__Action item__. Could you repeat the listing exactly, leaving out the pictures?

__Input records__.
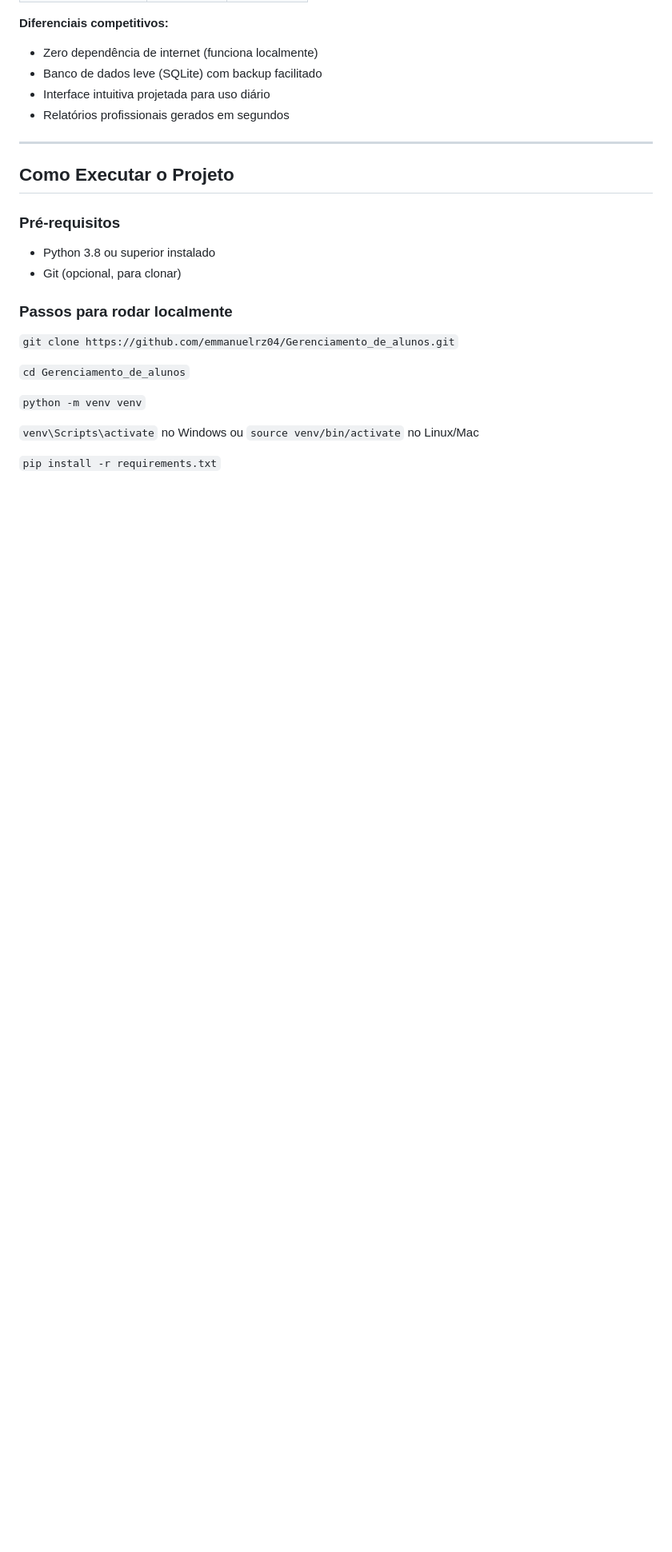
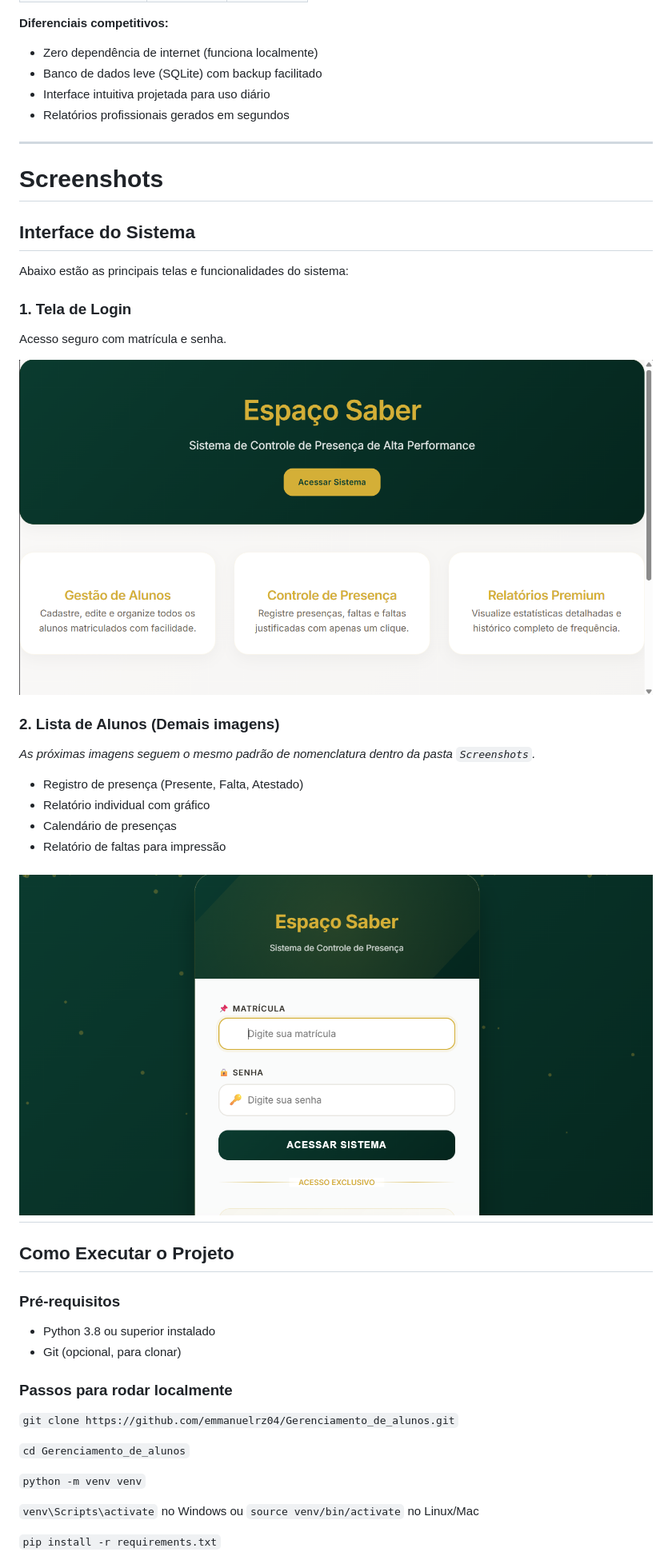
Before and after one commit to emmanuelrz04/Gerenciamento_de_alunos, a Markdown page: README.md, the part around one of its changes. Shown at 80% size. Drawn GitHub-style; blank space fills up the shorter version.

```diff
--- a/README.md
+++ b/README.md
@@ -81,6 +80,27 @@ Usuário requisita página → Controller processa → Service aplica regras →
 -  Interface intuitiva projetada para uso diário
 -  Relatórios profissionais gerados em segundos
 
+---
+# Screenshots
+
+## Interface do Sistema
+
+Abaixo estão as principais telas e funcionalidades do sistema:
+
+### 1. Tela de Login
+Acesso seguro com matrícula e senha.
+
+![Tela de Login](https://github.com/emmanuelrz04/Gerenciamento_de_alunos/blob/main/Screenshots/SC1.png?raw=true)
+
+### 2. Lista de Alunos (Demais imagens)
+*As próximas imagens seguem o mesmo padrão de nomenclatura dentro da pasta `Screenshots`.*
+
+- Registro de presença (Presente, Falta, Atestado)
+- Relatório individual com gráfico
+- Calendário de presenças
+- Relatório de faltas para impressão
+
+![Tela de Login](https://github.com/emmanuelrz04/Gerenciamento_de_alunos/blob/main/Screenshots/SC2.png?raw=true)
 ---
 
 ## Como Executar o Projeto
```
Also changed, not shown: other parts of README.md (+0 -1 lines).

__Your response__.
Before and after one commit to emmanuelrz04/Gerenciamento_de_alunos, a Markdown page: README.md, the part around one of its changes. Shown at 80% size. Drawn GitHub-style; blank space fills up the shorter version.

```diff
--- a/README.md
+++ b/README.md
@@ -81,6 +80,27 @@ Usuário requisita página → Controller processa → Service aplica regras →
 -  Interface intuitiva projetada para uso diário
 -  Relatórios profissionais gerados em segundos
 
+---
+# Screenshots
+
+## Interface do Sistema
+
+Abaixo estão as principais telas e funcionalidades do sistema:
+
+### 1. Tela de Login
+Acesso seguro com matrícula e senha.
+
+![Tela de Login](https://github.com/emmanuelrz04/Gerenciamento_de_alunos/blob/main/Screenshots/SC1.png?raw=true)
+
+### 2. Lista de Alunos (Demais imagens)
+*As próximas imagens seguem o mesmo padrão de nomenclatura dentro da pasta `Screenshots`.*
+
+- Registro de presença (Presente, Falta, Atestado)
+- Relatório individual com gráfico
+- Calendário de presenças
+- Relatório de faltas para impressão
+
+![Tela de Login](https://github.com/emmanuelrz04/Gerenciamento_de_alunos/blob/main/Screenshots/SC2.png?raw=true)
 ---
 
 ## Como Executar o Projeto
```
Also changed, not shown: other parts of README.md (+0 -1 lines).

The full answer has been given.